Directions for future research

Two important documents released by the New Zealand Government in November 2013 are likely to influence freshwater research in the next few years. These documents are the report from the Parliamentary Commissioner for the Environment Water Quality in New Zealand: Land use and nutrient pollution and the proposed Amendments to the National Policy Statement for Freshwater Management.

Water Quality in New Zealand: Land use and nutrient pollution (PDF 4.7 MB) Proposed amendments to the National Policy Statement for Freshwater Management 

The Parliamentary Commissioner's report is a wake-up call regarding potential negative effects on water quality at a national scale if land use intensification, spearheaded by land use for dairy, continues to progress as it has in the last few years. The Commissioner points out that the National Policy Statement for Freshwater Management, requires the overall quality of freshwater in all regions be maintained or improved. The commissioner does not believe this is achievable unless decision makers more actively address the link between land use change and water quality. Research will play a vital part in this. 

Key areas we are addressing, with our collaborators Landcare Research and AgResearch are:
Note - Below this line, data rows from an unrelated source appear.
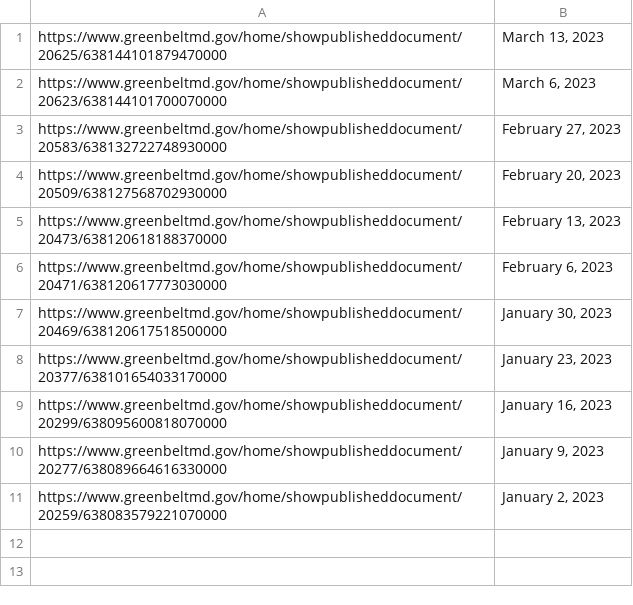
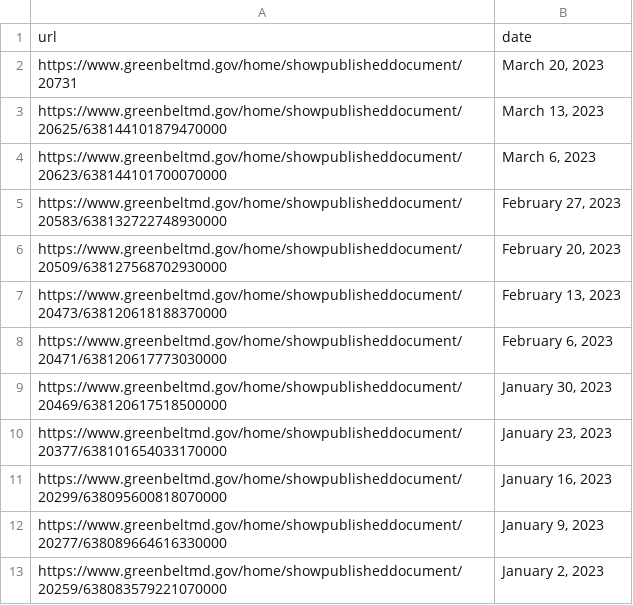
Before and after one commit to NewsAppsUMD/steph_gpd_bot, a CSV file: reports.csv, drawn as a sheet; the diff names each change by its address in the sheet, - before the commit and + after, or states it on an @@ line.

```diff
--- a/reports.csv
+++ b/reports.csv
+row 1: url | date
+row 2: https://www.greenbeltmd.gov/home/showpublisheddocument/20731 | March 20, 2023
```
Also changed, not shown: 2 other files.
  • Mitigation of nutrient loss from farms to freshwater by changing on-farm practices. Such as advanced irrigation techniques combined with precision farming, advanced weather and environmental forecasting.
  • Changing grazing patterns and defining those areas most sensitive to contaminant loss. In some areas 10% of the land contributes to 80% of the contaminant loss to water. These need definition and process-oriented research to optimise contaminant retention pathways.
  • Researching the efficacy of riparian strips, wetland and constructed wetlands in various forms for nutrient, pathogens (E. coli) and sediment control. See our constructed wetland treatment guidelines. And improved wastewater treatment from farm-scale operations (eg dairy shed, piggery effluent treatments. See our Waste water treatment – advanced pond systems.
  • Modelling of land use change needs to relate to downstream impacts. The NIWA CLUES (Catchment landuse for environmental sustainability) model, see CLUES, will continue to be important. Catchment modelling for water quality is a key research area for NIWA.

Constructed wetland treatment guidelines Waste water treatment – advanced pond systems CLUES

The amendments to the National Policy Statement for Freshwater Management include a new concept, that of the National Objectives Framework (NOF). This concept was first introduced by the Land and Water Forum and accepted in principle by the Government.

National Objectives Framework (NOF) 

The draft NOF is now available for public comment and if it proceeds, will provide a significant platform for research activity. For instance, are there techniques available for continuous measurement of dissolved oxygen that can be cost-effectively deployed? Is it possible to classify sediments to allow for a national objective on sediment levels in streams? What are the characteristics of wetlands and estuaries, not currently included in the NOF attributes, that are amenable to inclusion in the NOF. How important are groundwater ecosystems? What are critical flow criteria that should be considered in objectives for managing ecosystem health that would be practical to introduce as national objectives?

We see the policy-driven directions for water management will be pivotal in formulating research questions and NIWA is engaged in this process in many ways. Future contributions to this website and Update will outline these as they are promoted. These are interesting and rapidly changing times.

The following three articles in this update outline work we are undertaking for NOF:

River Footprint. Photo: Dave Allen